In this example, there is plenty of space for both bikes, scooters, and e-bikes. That reclaimed lane of traffic can now hold far many more people than if it were solely for cars.
The important thing is the buffer. Without a feeling of safety, bikers and recreational scooter riders will not use these lanes. There must be something to differentiate the multi-modal lane from other lanes of traffic. One option presented has been bollards, although planters, Jersey barriers, etc could work just as well. Without the protection from traffic, scooters and skateboarders, et al. end up right back on the sidewalk.
To maintain affordability, Indy could use cheaper buffers such as delineators and, instead of laying costly brick, the city could paint the reclaimed lanes a different color, such as a vibrant red or green. If the scooter money comes anything close to the estimates, building midspeed multi-modal lanes like this should be entirely possible, and probably more effective than traditional bike lanes.
So, a “scooter” lane really just looks like a bike lane …if the bike lane was much wider, delineated, and more prominent. To insist that scooters and bikes can share three feet of painted space is hardly a solution, nor should it be. Sharing is caring, but to share, we must insist on creating and installing more space for differing forms of mobility. A lane such as the ones presented above would create a safer, more accessible street for all. But to call that a bike lane would be a misnomer, as it would really be a multi-modal street lane catering to various forms of transport.
Midspeed, multi-modal lanes that are wide enough to create a feeling of safety for bicyclists and scooterists can incubate and stimulate interest in transit options that are not the automobile. By ensuring equitable streets for all forms of transit, Indianapolis can produce safer, less polluted, more productive streets that allow anyone to have a share of the road. By reclaiming streets for the people, the city could increase reliance on transit and non-automobile options just by making it slightly harder to drive. If Indy is serious about encouraging walking/biking/transit, then it is not enough to just build rapid transit and encourage density. We must make it harder to drive and take away space from cars.
Call to Action
If scooters and multi-modal options do not have infrastructure in place, they will not thrive. As many of those riders would be taking an Uber/Lyft or driving a personal vehicle otherwise, Indy must do its best to encourage multi-modal options. .
Regular bike lanes won’t cut it. Midspeed lanes created by bollarding lanes of traffic downtown will.

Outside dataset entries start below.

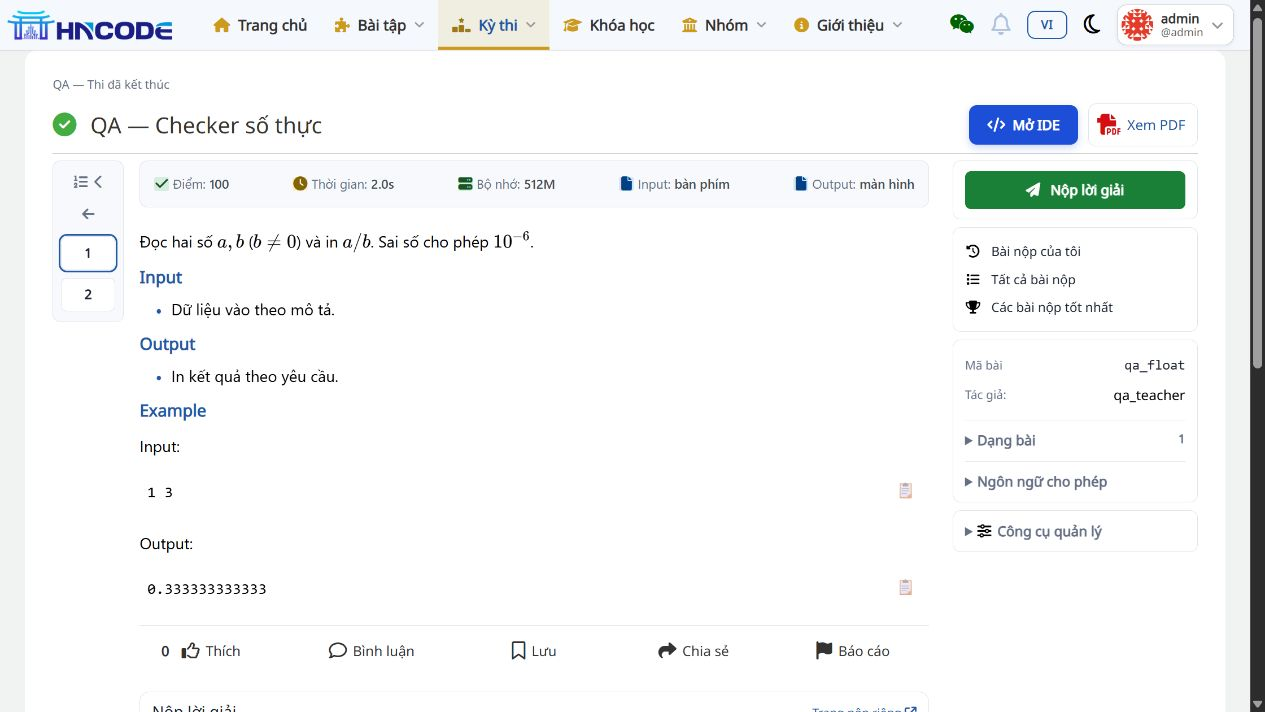
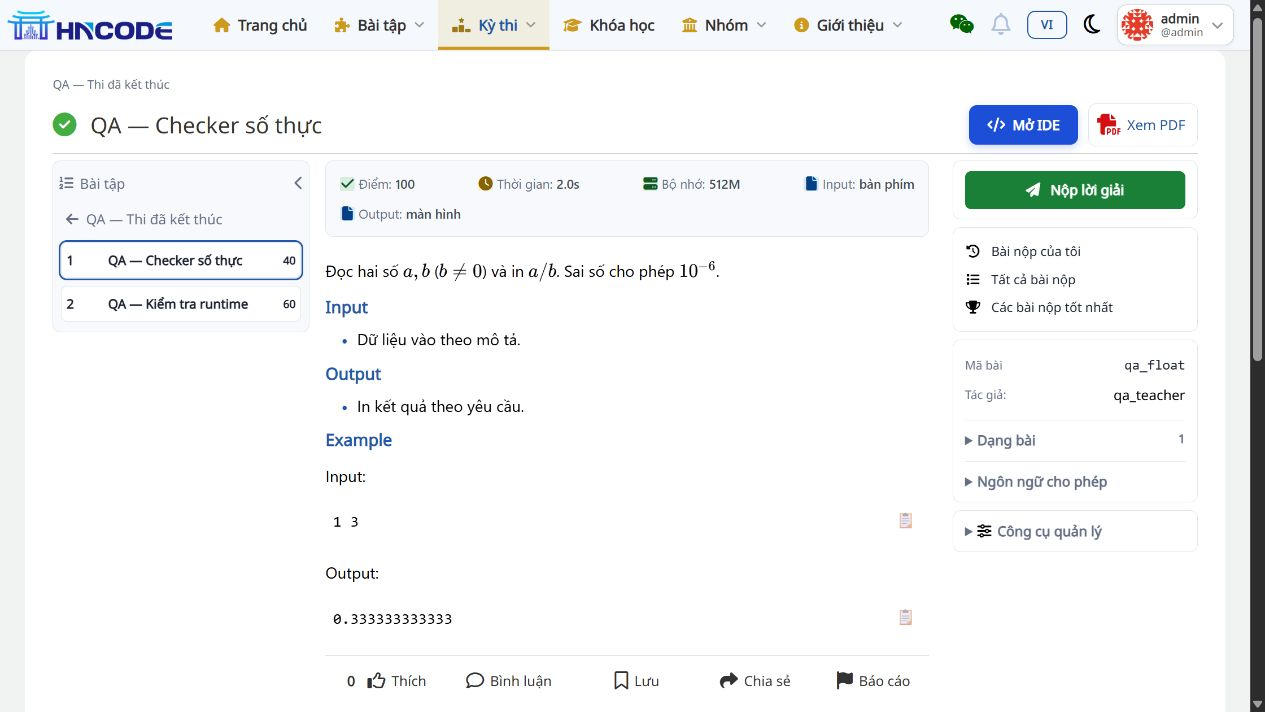
Clarify expanded and compact problem list modes with final QA evidence

diff --git a/docs/handoff-2026-11-14/06_MENU_CU_VA_COT_BAI_THU_GON.md b/docs/handoff-2026-11-14/06_MENU_CU_VA_COT_BAI_THU_GON.md
@@ -1,18 +1,19 @@
 # UI lần 4 — Menu cũ, cột bài bên trái và form nộp gọn
 
-Ngày cập nhật: 14/11/2026. Code: `7ce56f8f2985684af63cc2c1b4346bcdc50b2c9f`, nhánh `codex/backlog-20261113`. Bản này thay thế thiết kế menu mới và dải bài ngang của UI lần 3. Đã áp dụng trên bộ cài local `D:\AI-Code\Build_HNCode`, tại `http://localhost:8001/`.
+Ngày cập nhật: 14/11/2026. Code mới nhất: `2a19d1102be9ba7e0db5b12410c858fe81182d8e`, nhánh `codex/backlog-20261113`; nối tiếp sửa menu/form tại `7ce56f8`. Bản này thay thế thiết kế menu mới và dải bài ngang của UI lần 3. Đã áp dụng trên bộ cài local `D:\AI-Code\Build_HNCode`, tại `http://localhost:8001/`.
 
 ## 1. Thay đổi theo yêu cầu
 
 | Yêu cầu | Kết quả |
 |---|---|
 | Trả menu về kiểu cũ, chỉ căn logo | Bỏ stylesheet thiết kế lại menu; giữ menu gốc, căn logo giữa theo chiều dọc và giới hạn cao 34px |
-| Danh sách bài ở cột trái Lesson/Contest | Các ô STT theo thứ tự bài; nút mở/thu gọn cột, liên kết quay về Lesson/Contest |
-| Chỉ hiện số, màu và biểu tượng | Xanh ✓: AC đầy đủ; đỏ ✕: đã nộp nhưng chưa đạt; cam ○: có điểm nhưng chưa đầy đủ; mặc định không dấu: chưa có kết quả chấm hoàn tất |
+| Danh sách bài ở cột trái Lesson/Contest | **Mặc định mở rộng: STT, tên bài, điểm** theo thứ tự bài; có liên kết quay về Lesson/Contest |
+| Khi bấm thu gọn | Chỉ còn ô số, màu và biểu tượng; **vẫn giữ các ô để chuyển bài**, không ẩn cả danh sách |
+| Màu và biểu tượng | Xanh ✓: AC đầy đủ; đỏ ✕: đã nộp nhưng chưa đạt; cam ○: có điểm nhưng chưa đầy đủ; mặc định không dấu: chưa có kết quả chấm hoàn tất |
 | Bỏ ba tiêu đề ở cột phải | Bỏ chữ “Làm bài”, “Bài nộp”, “Thông tin bài”; giữ các nút, liên kết và dữ liệu |
 | Thu gọn dưới “Nộp lời giải” | Giảm khoảng cách, gom chọn ngôn ngữ và tải tệp, bỏ hướng dẫn lặp, đặt trạng thái nháp cạnh nút nộp |
 
-Nút **Mở IDE** tiếp tục nằm cạnh **Xem PDF** ở đầu trang. Tên bài và trạng thái vẫn có trong tooltip và nhãn hỗ trợ trình đọc màn hình. Cột trái thu gọn bằng phần tử `details`, dùng được bằng bàn phím.
+Nút **Mở IDE** tiếp tục nằm cạnh **Xem PDF** ở đầu trang. Tên bài và trạng thái vẫn có trong tooltip và nhãn hỗ trợ trình đọc màn hình khi thu gọn. Nút thu/mở dùng được bằng chuột và bàn phím, cập nhật `aria-expanded`. Tải trang mới mặc định mở rộng. Trên màn hình nhỏ, danh sách đầy đủ xếp trên vùng đề để giữ khả năng đọc; khi thu gọn, các ô số nằm bên trái vùng đề.
 
 ## 2. Quy tắc dữ liệu và phạm vi
 
@@ -38,12 +39,12 @@ CSS dùng cache token `20261114e`. Khi triển khai môi trường khác, thực
 
 | Kiểm tra | Kết quả |
 |---|---|
-| Nhóm test liên quan | **55 PASS**, 7,376 giây; [log](evidence/ide-ui-v4/tests.log) |
-| Toàn bộ `judge.tests chat_box.tests` | **1.364 PASS**, 119,343 giây; [log](evidence/ide-ui-v4/full-suite-final.log) |
+| Nhóm test liên quan tại 7ce56f8 | **55 PASS**, 7,376 giây; [log](evidence/ide-ui-v4/tests.log) |
+| Toàn bộ `judge.tests chat_box.tests` tại 2a19d11 | **1.364 PASS**, 126,956 giây, chạy lại sau khi sửa hai chế độ; [log](evidence/ide-ui-v4/full-suite-final.log) |
 | Định dạng Python và diff | Black 5 file PASS; `git diff --check` PASS |
 | Trang đề Lesson/Contest | Cột trái, ô trạng thái, chuyển bài, thu/mở cột hoạt động; ba tiêu đề cột phải đã bỏ |
-| Thu gọn ở viewport 1280px | Cột trái 72 → 36px; vùng đề rộng thêm 36px |
-| Viewport 390px | Không tràn ngang trang; [số đo](evidence/ide-ui-v4/mobile-layout.json) |
+| Thu gọn ở viewport 1280px | Cột trái 260 → 72px; vẫn hiện đủ ô bài và dấu trạng thái; mở lại hiện tên và điểm |
+| Viewport 390px | Hai chế độ không tràn ngang trang; danh sách đầy đủ rộng khoảng 348px phía trên đề, thu gọn thành cột trái 48px; [số đo](evidence/ide-ui-v4/mobile-layout.json) |
 | Nộp qua form gọn | Submission **#84 AC 100/100**, kết quả hiện ngay dưới form; giữ trên local để kiểm tra |
 | Dịch vụ local | Web/DB/gateway healthy, bridge/worker và hai judge đang chạy |
 
@@ -51,9 +52,9 @@ Một số test chủ động giả lập lỗi dịch vụ nên log có traceba
 
 ## 5. Ảnh đối chiếu
 
-![Lesson: menu gốc và cột bài trái](evidence/ide-ui-v4/lesson-left-rail.png)
+![Lesson: mặc định cột trái đầy đủ STT, tên bài và điểm](evidence/ide-ui-v4/lesson-left-rail.png)
 
-![Cột bài đã thu gọn](evidence/ide-ui-v4/rail-collapsed.png)
+![Cột bài đã thu gọn thành các ô số](evidence/ide-ui-v4/rail-collapsed.png)
 
 ![Contest: cột bài trái](evidence/ide-ui-v4/contest-left-rail.png)
 

diff --git a/docs/handoff-2026-11-14/PR_DRAFT.md b/docs/handoff-2026-11-14/PR_DRAFT.md
@@ -1,6 +1,6 @@
 ## Mục tiêu và phạm vi review
 
-Bản tích hợp phục vụ team kiểm tra các sửa Grades, bảng điểm/Excel, hiệu năng khóa học, lưu nháp IDE và API Cầy Cốt trước khi chọn phạm vi merge/deploy. Base là e665d7b, mốc code backlog đầu là 3932b12; mốc code UI và QA toàn hệ thống mới nhất là 7ce56f8. Các commit tài liệu bổ sung nằm sau mốc code.
+Bản tích hợp phục vụ team kiểm tra các sửa Grades, bảng điểm/Excel, hiệu năng khóa học, lưu nháp IDE và API Cầy Cốt trước khi chọn phạm vi merge/deploy. Base là e665d7b, mốc code backlog đầu là 3932b12; mốc code UI mới nhất là 2a19d11. Các commit tài liệu bổ sung nằm sau mốc code.
 
 Thay đổi chính:
 
@@ -8,7 +8,7 @@ Thay đổi chính:
 - Thêm STT và tổng điểm số, xuất XLSX theo bộ lọc/quyền; batch tính tiến độ nhiều khóa.
 - Sửa vòng đời Ace sau AJAX và nháp theo user/contest/problem/language; tích hợp strict IDE và sửa chuyển bài/ngôn ngữ.
 - Bổ sung thanh chuyển bài bằng số cho IDE Lesson/Contest với bốn màu theo kết quả tốt nhất, cập nhật sau chấm; ẩn lựa chọn máy chấm, dùng nhãn Run và bố cục đề gọn trên desktop/mobile.
-- Trang đề Lesson/Contest dùng cột bài trái thu gọn với số và dấu trạng thái, chung quy tắc với IDE; trả menu gốc và căn logo, đặt IDE cạnh PDF, thu gọn sidebar/form nộp.
+- Trang đề Lesson/Contest mặc định hiện cột trái gồm STT, tên bài, điểm; bấm thu gọn chuyển thành ô số và dấu trạng thái, chung quy tắc với IDE. Trả menu gốc và căn logo, đặt IDE cạnh PDF, thu gọn sidebar/form nộp.
 - Thêm bốn endpoint GET cho Cầy Cốt, token hash/scope, paging, che kết quả và quota; kèm contract.
 - Chuẩn bị xử lý AI Markdown/quyền task và khung kiểm kê nguồn đề; sửa chọn Language mặc định theo DB hiện tại.
 
@@ -27,7 +27,7 @@ Nhánh đã tích hợp nội dung PR #141 và #142 cùng sửa tiếp theo. Mai
 
 ## Kiểm thử đã thực hiện tại local
 
-- UI lần 4, code 7ce56f8: **1.364 PASS**, 119,343 giây; 55 test liên quan PASS. Menu gốc, cột bài trái thu gọn, bốn trạng thái, sidebar/form gọn. Đã kiểm tra Lesson/Contest, thu/mở cột, viewport 390px và nộp #84 AC 100/100. Chi tiết: `docs/handoff-2026-11-14/06_MENU_CU_VA_COT_BAI_THU_GON.md`. Thiết kế này thay thế menu và dải bài ngang của UI lần 3.
+- UI lần 4, code mới nhất 2a19d11: **1.364 PASS**, 126,956 giây; 55 test liên quan PASS tại 7ce56f8. Menu gốc, cột trái mặc định STT/tên/điểm, thu gọn thành ô số với bốn trạng thái, sidebar/form gọn. Đã kiểm tra Lesson/Contest, thu/mở cột, bàn phím, hai chế độ ở viewport 390px và nộp #84 AC 100/100 qua form gọn. Chi tiết: `docs/handoff-2026-11-14/06_MENU_CU_VA_COT_BAI_THU_GON.md`. Thiết kế này thay thế menu và dải bài ngang của UI lần 3.
 - UI lần 3, code d21c202: **59 test liên quan PASS**, 7,968 giây. Làm nổi IDE cạnh PDF, dải bài ngang Lesson/Contest và menu mới. Đã kiểm tra desktop/tablet/mobile, theme tối, menu con bằng bàn phím và link vào IDE; chưa chạy lại full suite trong lượt template/CSS này. Chi tiết: `docs/handoff-2026-11-14/05_MO_IDE_BO_CUC_VA_MENU.md`.
 - UI lần 2, code 5284d4d: **1.364 PASS**, 116,201 giây; 88 test nhóm UI PASS. Toolbar IDE một dòng, thêm dấu ✓/✕/○, sidebar chia nhóm và form “Nộp lời giải”. Tải tệp C++ và nộp #81/#82 AC ngay trong trang. Chi tiết: `docs/handoff-2026-11-14/04_TINH_GON_IDE_SIDEBAR_FORM.md`.
 - Sau bổ sung UI tại code 96acf04: **1.364 test toàn hệ thống PASS**, 111,539 giây; 14 test mới kiểm tra trạng thái, quyền, context và máy chấm mặc định. Đã thử Run thật và submission #79 CE/#80 AC. Chi tiết trong `docs/handoff-2026-11-14/03_GIAO_DIEN_IDE_VA_DE_BAI.md`.

diff --git a/docs/handoff-2026-11-14/README.md b/docs/handoff-2026-11-14/README.md
@@ -11,7 +11,7 @@ Gói bàn giao phục vụ review code, tái kiểm thử, quyết định merge
 | Repository | [tinkerpartners/hncode-edu](https://github.com/tinkerpartners/hncode-edu) |
 | Base của đợt sửa | `e665d7b3642478fbeb102b45411ad56d59197a3f` |
 | Mốc code đã bàn giao | `3932b12` |
-| Mốc UI mới nhất | `7ce56f8` — trả menu gốc, cột bài trái thu gọn và form nộp gọn |
+| Mốc UI mới nhất | `2a19d11` — cột trái mặc định đầy đủ STT/tên/điểm, thu gọn thành ô số; menu gốc và form gọn tại `7ce56f8` |
 | Nhánh local | `codex/backlog-20261113` |
 | Checkout chứa commit để review | `D:\AI-Code\Build_HNCode\.local\worktrees\backlog-20261113` |
 | Checkout đang chạy local | `D:\AI-Code\Build_HNCode` |
@@ -19,7 +19,7 @@ Gói bàn giao phục vụ review code, tái kiểm thử, quyết định merge
 | Schema DB | Diff so với base có 0 migration mới |
 | Dependency bổ sung | `openpyxl>=3.1.5,<4` trong requirements.txt |
 
-Checkout đang chạy ứng dụng có các tùy chỉnh vận hành và nhận code qua patch. Khi tạo PR, sử dụng nhánh trong checkout review ở bảng trên. Mốc code backlog đầu là 3932b12; mốc UI đầu là 96acf04. UI lần 4 tại 7ce56f8 đã chạy lại toàn bộ 1.364 test và thay thế thiết kế menu/dải bài ngang của UI lần 3. Commit tài liệu nằm sau mốc code.
+Checkout đang chạy ứng dụng có các tùy chỉnh vận hành và nhận code qua patch. Khi tạo PR, sử dụng nhánh trong checkout review ở bảng trên. Mốc code backlog đầu là 3932b12; mốc UI đầu là 96acf04. UI lần 4 thay thế thiết kế menu/dải bài ngang của UI lần 3; code mới nhất là 2a19d11. Commit tài liệu nằm sau mốc code. Các lượt kiểm thử ghi SHA và log trong báo cáo UI lần 4.
 
 ## 2. Cách đọc tài liệu
 
@@ -71,7 +71,7 @@ Nhánh có nội dung PR [#141](https://github.com/tinkerpartners/hncode-edu/pul
 
 | Bằng chứng | Kết quả và giới hạn |
 |---|---|
-| QA UI lần 4, mới nhất | **1.364 PASS**, 119,343 giây; [log](evidence/ide-ui-v4/full-suite-final.log); nộp #84 AC 100/100 |
+| QA UI lần 4, mới nhất tại 2a19d11 | **1.364 PASS**, 126,956 giây; [log](evidence/ide-ui-v4/full-suite-final.log); nộp #84 AC 100/100 tại lượt sửa form |
 | QA UI lần 2 | **1.364 PASS**, 116,201 giây; [log](evidence/ide-ui-v2/full-suite-final.log) |
 | Bộ test sau bổ sung giao diện | **1.364 PASS**, 111,539 giây; [log mới nhất](evidence/ide-ui/full-suite-final.log) |
 | Bộ test toàn hệ thống tại local | 1.349 test PASS, 110,523 giây; [log](evidence/full-suite-final.log) |

diff --git a/docs/handoff-2026-11-14/evidence/README.md b/docs/handoff-2026-11-14/evidence/README.md
@@ -6,7 +6,7 @@ Các file trong thư mục được chọn từ lượt kiểm tra local. Chúng
 
 | File | Mục đích / giới hạn |
 |---|---|
-| [ide-ui-v4/full-suite-final.log](ide-ui-v4/full-suite-final.log), [tests.log](ide-ui-v4/tests.log) | UI mới nhất: 1.364 test PASS, 119,343 giây; 55 test liên quan PASS |
+| [ide-ui-v4/full-suite-final.log](ide-ui-v4/full-suite-final.log), [tests.log](ide-ui-v4/tests.log) | UI mới nhất tại 2a19d11: 1.364 test PASS, 126,956 giây; 55 test liên quan PASS tại 7ce56f8 |
 | [Lesson](ide-ui-v4/lesson-left-rail.png), [thu gọn](ide-ui-v4/rail-collapsed.png), [Contest](ide-ui-v4/contest-left-rail.png) | Menu gốc, cột trái và ô trạng thái; QA trình duyệt bằng admin |
 | [Form và AC](ide-ui-v4/submit-accepted.png), [mobile](ide-ui-v4/mobile-layout.json) | #84 AC 100/100; số đo viewport 390px không tràn ngang |
 | [full-suite-final.log](full-suite-final.log) | 1.349 test toàn hệ thống PASS, 110,523 giây |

Time and time again, cities that have taken space away from cars and given it back to pedestrians and other forms of transport have found huge benefit – from Medellin, Columbia to New York City to Copenhagen.
Yeah, I guess it’s outrageous to think Indy can build or maintain Amsterdam-style cycle tracks. But it was crazy to suggest the Cultural Trail would become reality, too. It would not require massive amounts of construction, and the city already owns the land needed. We have already seen that no one is missing the traffic lanes used for the Cultural Trail. And if they are, their headaches may be soothed by the over $1 billion of investment along it.
Indy already took a risk by investing in the Cultural Trail – one that paid off handsomely. The city could move even further ahead of the curve by creating a network of downtown streets that cater not only to cars – but exist for pedestrians, scooters, and bikes. Downtown streets can exist for families, the disabled, and the car-less.